Extracted records
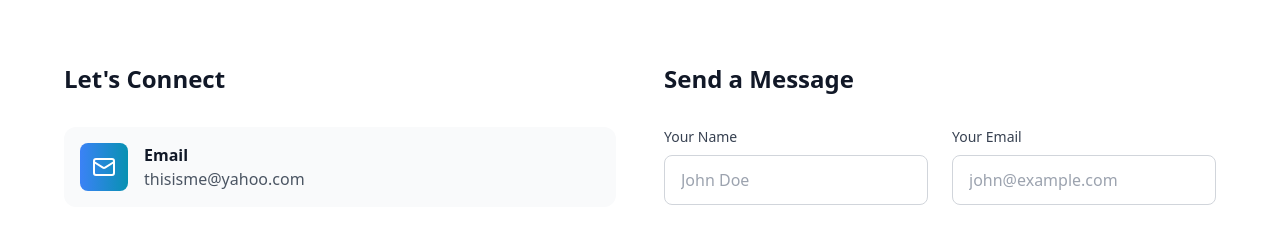
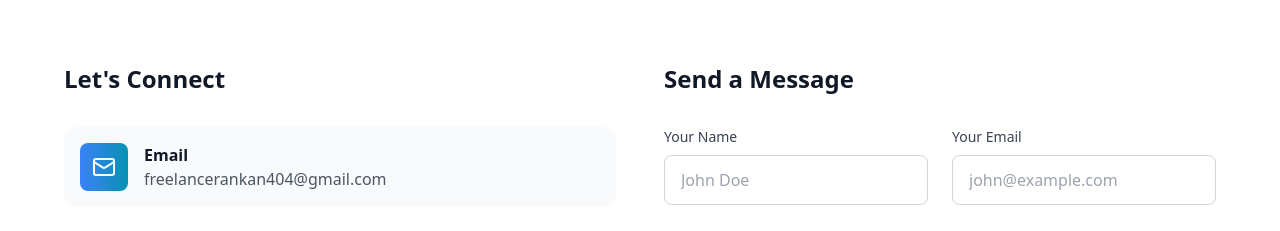
Before and after one commit to its-ankanbose/portfolio, a React (Vite) app: page / in a window 1280 px wide. Shown: the part 9364-9595 px from the top of the page. Built offline with nearby package versions, Linux system fonts and the light colour scheme.

Commit message:
email update

```diff
--- a/src/components/Contact.tsx
+++ b/src/components/Contact.tsx
@@ -28,8 +28,8 @@ const Contact: React.FC = () => {
     {
       icon: <Mail className="w-6 h-6" />,
       title: 'Email',
-      value: 'thisisme@yahoo.com',
-      link: 'mailto:thisisme@yahoo.com',
+      value: 'freelancerankan404@gmail.com',
+      link: 'mailto:freelancerankan404@gmail.com',
       gradient: 'from-blue-500 to-cyan-600'
     },
     {
```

## Activity
For the word "thisisme", find every line in the data that holds it and copy that line.

## Result of this task
-      value: 'thisisme@yahoo.com',
-      link: 'mailto:thisisme@yahoo.com',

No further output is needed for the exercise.